(Raw data begins)

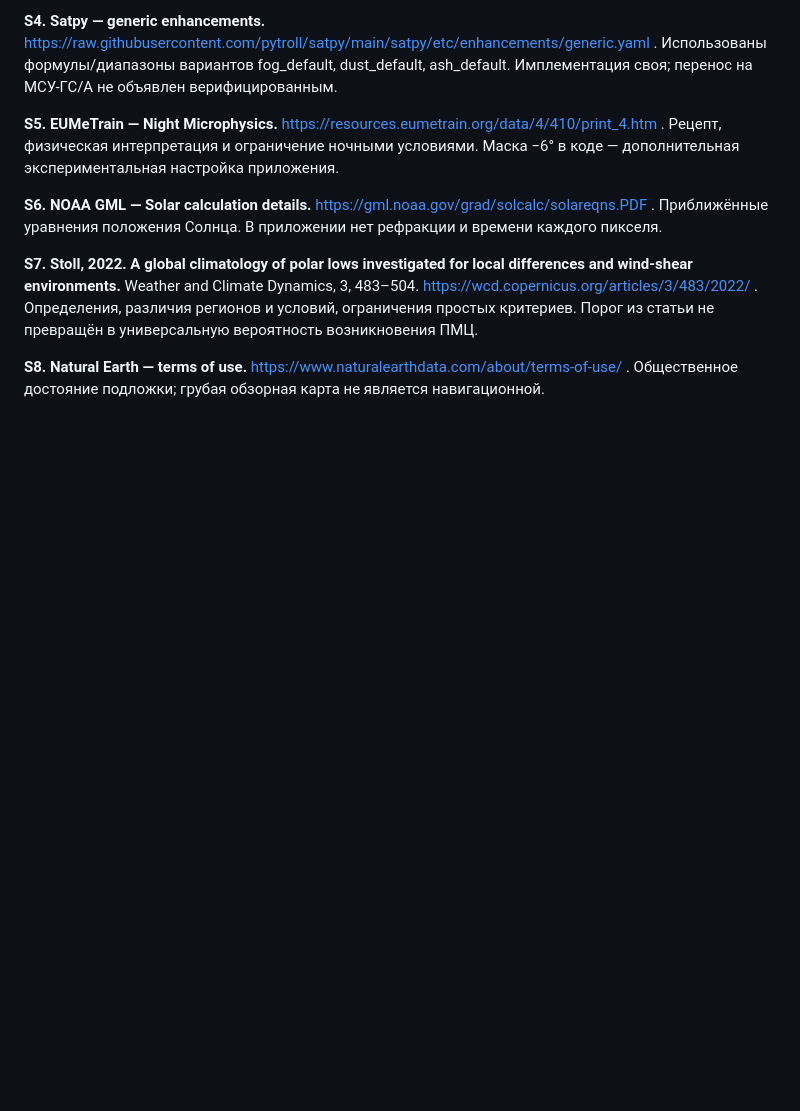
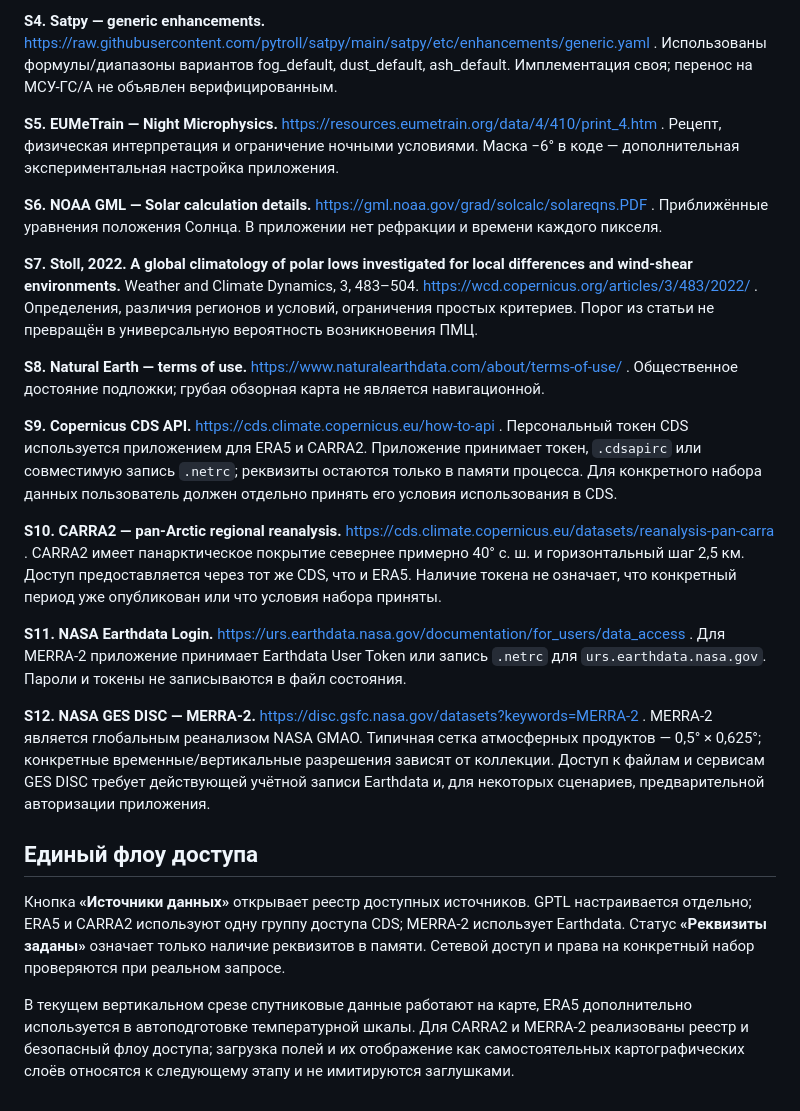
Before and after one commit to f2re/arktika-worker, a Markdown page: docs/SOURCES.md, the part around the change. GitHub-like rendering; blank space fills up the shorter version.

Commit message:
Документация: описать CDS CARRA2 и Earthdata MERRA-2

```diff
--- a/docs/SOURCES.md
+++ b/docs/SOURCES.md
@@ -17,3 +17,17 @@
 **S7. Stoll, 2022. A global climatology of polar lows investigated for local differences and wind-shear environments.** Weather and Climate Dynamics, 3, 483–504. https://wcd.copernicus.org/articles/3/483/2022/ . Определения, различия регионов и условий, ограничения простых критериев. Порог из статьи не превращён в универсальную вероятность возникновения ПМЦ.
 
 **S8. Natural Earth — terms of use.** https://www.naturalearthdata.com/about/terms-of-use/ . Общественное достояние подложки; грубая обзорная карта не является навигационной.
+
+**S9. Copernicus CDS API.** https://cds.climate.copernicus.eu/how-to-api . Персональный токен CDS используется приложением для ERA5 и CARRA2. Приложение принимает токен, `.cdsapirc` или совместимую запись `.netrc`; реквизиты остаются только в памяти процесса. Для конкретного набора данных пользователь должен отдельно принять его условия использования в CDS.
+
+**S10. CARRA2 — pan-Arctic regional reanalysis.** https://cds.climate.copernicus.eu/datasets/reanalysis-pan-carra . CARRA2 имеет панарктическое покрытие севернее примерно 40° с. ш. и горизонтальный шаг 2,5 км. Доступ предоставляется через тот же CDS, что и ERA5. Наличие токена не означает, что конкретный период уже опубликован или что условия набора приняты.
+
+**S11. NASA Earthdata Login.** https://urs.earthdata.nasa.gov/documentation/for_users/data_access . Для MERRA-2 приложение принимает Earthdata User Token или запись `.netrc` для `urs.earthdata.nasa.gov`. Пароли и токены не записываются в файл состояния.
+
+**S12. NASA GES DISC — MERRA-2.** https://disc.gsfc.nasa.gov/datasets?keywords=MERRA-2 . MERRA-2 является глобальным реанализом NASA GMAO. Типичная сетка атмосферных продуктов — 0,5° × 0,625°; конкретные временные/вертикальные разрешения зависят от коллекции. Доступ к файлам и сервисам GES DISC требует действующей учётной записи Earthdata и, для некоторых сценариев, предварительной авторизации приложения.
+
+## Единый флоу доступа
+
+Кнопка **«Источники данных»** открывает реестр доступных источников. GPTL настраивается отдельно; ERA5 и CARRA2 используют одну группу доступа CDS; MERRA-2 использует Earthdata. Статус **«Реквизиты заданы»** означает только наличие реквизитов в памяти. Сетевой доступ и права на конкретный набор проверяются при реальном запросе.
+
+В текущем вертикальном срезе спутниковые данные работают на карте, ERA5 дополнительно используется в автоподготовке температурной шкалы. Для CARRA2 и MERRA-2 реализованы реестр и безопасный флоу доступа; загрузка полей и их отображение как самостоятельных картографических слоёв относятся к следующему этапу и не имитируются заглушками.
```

(Raw data ends)
(Raw data begins)

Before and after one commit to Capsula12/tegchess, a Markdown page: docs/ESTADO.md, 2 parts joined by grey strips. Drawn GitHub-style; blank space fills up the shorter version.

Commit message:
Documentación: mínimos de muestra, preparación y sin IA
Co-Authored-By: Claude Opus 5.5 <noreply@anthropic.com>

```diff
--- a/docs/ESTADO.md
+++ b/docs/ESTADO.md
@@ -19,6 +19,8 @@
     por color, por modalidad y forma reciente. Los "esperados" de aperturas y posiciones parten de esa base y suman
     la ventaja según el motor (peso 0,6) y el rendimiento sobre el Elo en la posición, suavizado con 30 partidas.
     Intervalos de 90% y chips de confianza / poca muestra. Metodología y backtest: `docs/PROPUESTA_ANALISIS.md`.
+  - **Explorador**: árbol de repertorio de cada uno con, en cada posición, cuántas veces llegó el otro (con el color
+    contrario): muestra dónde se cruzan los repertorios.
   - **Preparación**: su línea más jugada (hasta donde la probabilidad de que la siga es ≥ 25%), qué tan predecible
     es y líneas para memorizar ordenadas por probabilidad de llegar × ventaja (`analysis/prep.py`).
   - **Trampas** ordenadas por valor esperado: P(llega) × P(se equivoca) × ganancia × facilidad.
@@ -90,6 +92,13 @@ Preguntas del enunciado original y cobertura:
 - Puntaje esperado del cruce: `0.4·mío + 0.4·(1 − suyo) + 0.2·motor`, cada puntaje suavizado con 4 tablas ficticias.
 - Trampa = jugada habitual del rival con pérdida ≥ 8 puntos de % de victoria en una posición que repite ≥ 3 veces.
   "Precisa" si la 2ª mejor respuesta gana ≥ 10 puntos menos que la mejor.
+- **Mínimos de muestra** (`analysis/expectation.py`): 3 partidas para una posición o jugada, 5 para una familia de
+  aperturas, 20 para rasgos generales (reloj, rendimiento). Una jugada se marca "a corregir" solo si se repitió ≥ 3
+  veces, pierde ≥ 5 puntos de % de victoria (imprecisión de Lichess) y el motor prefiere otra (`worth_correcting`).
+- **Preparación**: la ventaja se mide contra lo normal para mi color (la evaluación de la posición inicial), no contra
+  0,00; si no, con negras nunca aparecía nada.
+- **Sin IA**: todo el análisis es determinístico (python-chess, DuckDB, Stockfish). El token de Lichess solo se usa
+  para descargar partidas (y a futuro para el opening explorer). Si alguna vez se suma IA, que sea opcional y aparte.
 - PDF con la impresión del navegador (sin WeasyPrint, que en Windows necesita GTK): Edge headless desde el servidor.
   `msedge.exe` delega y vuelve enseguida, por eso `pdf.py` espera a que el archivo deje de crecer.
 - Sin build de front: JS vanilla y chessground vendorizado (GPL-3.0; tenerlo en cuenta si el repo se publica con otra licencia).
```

(Raw data ends)

# [Task goal]
Only the lines that contain the string "muestra" should be copied from the entries above.

# [Finished exercise]
Documentación: mínimos de muestra, preparación y sin IA
     Intervalos de 90% y chips de confianza / poca muestra. Metodología y backtest: `docs/PROPUESTA_ANALISIS.md`.
+    contrario): muestra dónde se cruzan los repertorios.
+- **Mínimos de muestra** (`analysis/expectation.py`): 3 partidas para una posición o jugada, 5 para una familia de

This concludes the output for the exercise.